I have told this story to students and parents in meetings before, so I apologize if you have already heard this. But allow me to get very personal for a moment.
I was not a very good student when I was younger. I grew up in a public school system that was a travesty for students (still is, actually). My parents rescued me by first moving me to a private school and then moving to a place where the education was much better. But when I got there, at 17, I was really, really far behind. I went to a college that was not as good as the ones my kids are attending. Early in college, I would not study because when I did not do well, it meant that maybe I didn’t belong in college. I made it through by learning how I learned best and even finished the last three semesters on the dean’s list.
When I selected a graduate school, I was looking for the best school that would admit me. Somehow, I was able to score high enough on the GRE to get into a very good History program at Villanova. I took a class on the American Civil War (1861-1865) with a professor that had very high expectations. I made the mistake of selecting a book to read and write on that took an opposing view to the view that my professor held. How coudl I know this? When I handed in my paper, he tore the work apart. My perspective was flawed, my analysis off base. Now, earlier in my educational career, my literal worth as a student would have been wrapped up I that paper. But something had changed. When I got it back, I was furious. How could he take the views of the author and hold them against me? I received a B-. At 16 I would have been thrilled. At 30? Furious.

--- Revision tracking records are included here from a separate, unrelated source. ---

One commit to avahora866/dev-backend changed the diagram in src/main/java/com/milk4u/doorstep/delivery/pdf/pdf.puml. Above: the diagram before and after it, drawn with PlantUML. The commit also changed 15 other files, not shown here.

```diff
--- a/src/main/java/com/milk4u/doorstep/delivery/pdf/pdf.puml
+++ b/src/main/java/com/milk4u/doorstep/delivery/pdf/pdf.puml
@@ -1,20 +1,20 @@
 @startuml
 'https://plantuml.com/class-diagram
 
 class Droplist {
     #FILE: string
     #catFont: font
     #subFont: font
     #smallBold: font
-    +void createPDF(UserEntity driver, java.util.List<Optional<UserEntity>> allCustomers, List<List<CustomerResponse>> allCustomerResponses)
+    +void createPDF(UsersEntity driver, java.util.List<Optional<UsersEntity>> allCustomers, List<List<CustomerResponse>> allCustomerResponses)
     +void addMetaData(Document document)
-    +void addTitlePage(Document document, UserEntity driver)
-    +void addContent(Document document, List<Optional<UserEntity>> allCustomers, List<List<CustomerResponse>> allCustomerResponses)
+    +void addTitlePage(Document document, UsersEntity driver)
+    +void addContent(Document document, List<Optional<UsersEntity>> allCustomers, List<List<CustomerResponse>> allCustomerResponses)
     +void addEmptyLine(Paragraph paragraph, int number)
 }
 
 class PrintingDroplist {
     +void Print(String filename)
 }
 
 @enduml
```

So, what did I do? We had a large culminating project to research a Civil War soldier below the rank of Colonel and to produce a paper of the life of that soldier. I felt that his present evaluation of my ability was an incorrect view. He had focused on the wrong thing. I started the project and began to get interested. I found myself being more interested in what I could learn about this soldier who only fought for 3 month and a few days before being discharged because he got so ill he could not continue to serve. I went to Washington D.C to visit the National Archives. I held documents that he himself had written. The man’s story was fascinating. He suffered his whole life from his illness contracted while in the army. He fought to get a military pension, but couldn’t because he was discharged improperly. In reading the regimental history, his unit and the hospital he was in were under attack the day he was released and someone probably did not complete the paperwork because they were most likely being shot at. He ran for political office at 90. The house he lived in still stands along a railroad that has been in existence since 1865.
The professor faded into the background. I asked for an extension to my project because I was not quite finished. My parents were traveling through Indiana and agreed to stop by the courthouse in the county he lived in to see if they could get more information on him. I corresponded with a great-granddaughter who sent me a picture of him on his wedding day, several family shots and a flyer from his political campaign. I would not use the word obsessed, but I was really enjoying getting to know this very interesting man. By this time, I really, really could have cared less about Dr. Know-it-all and his evaluation of my intellect. I submitted my binder, a month after the due date, about three inches thick. I no longer cared what grade he gave me.
The growth mindset. The most powerful thing we can develop in a student.
Next Time: Chapter 3 – The danger of praise and positive labels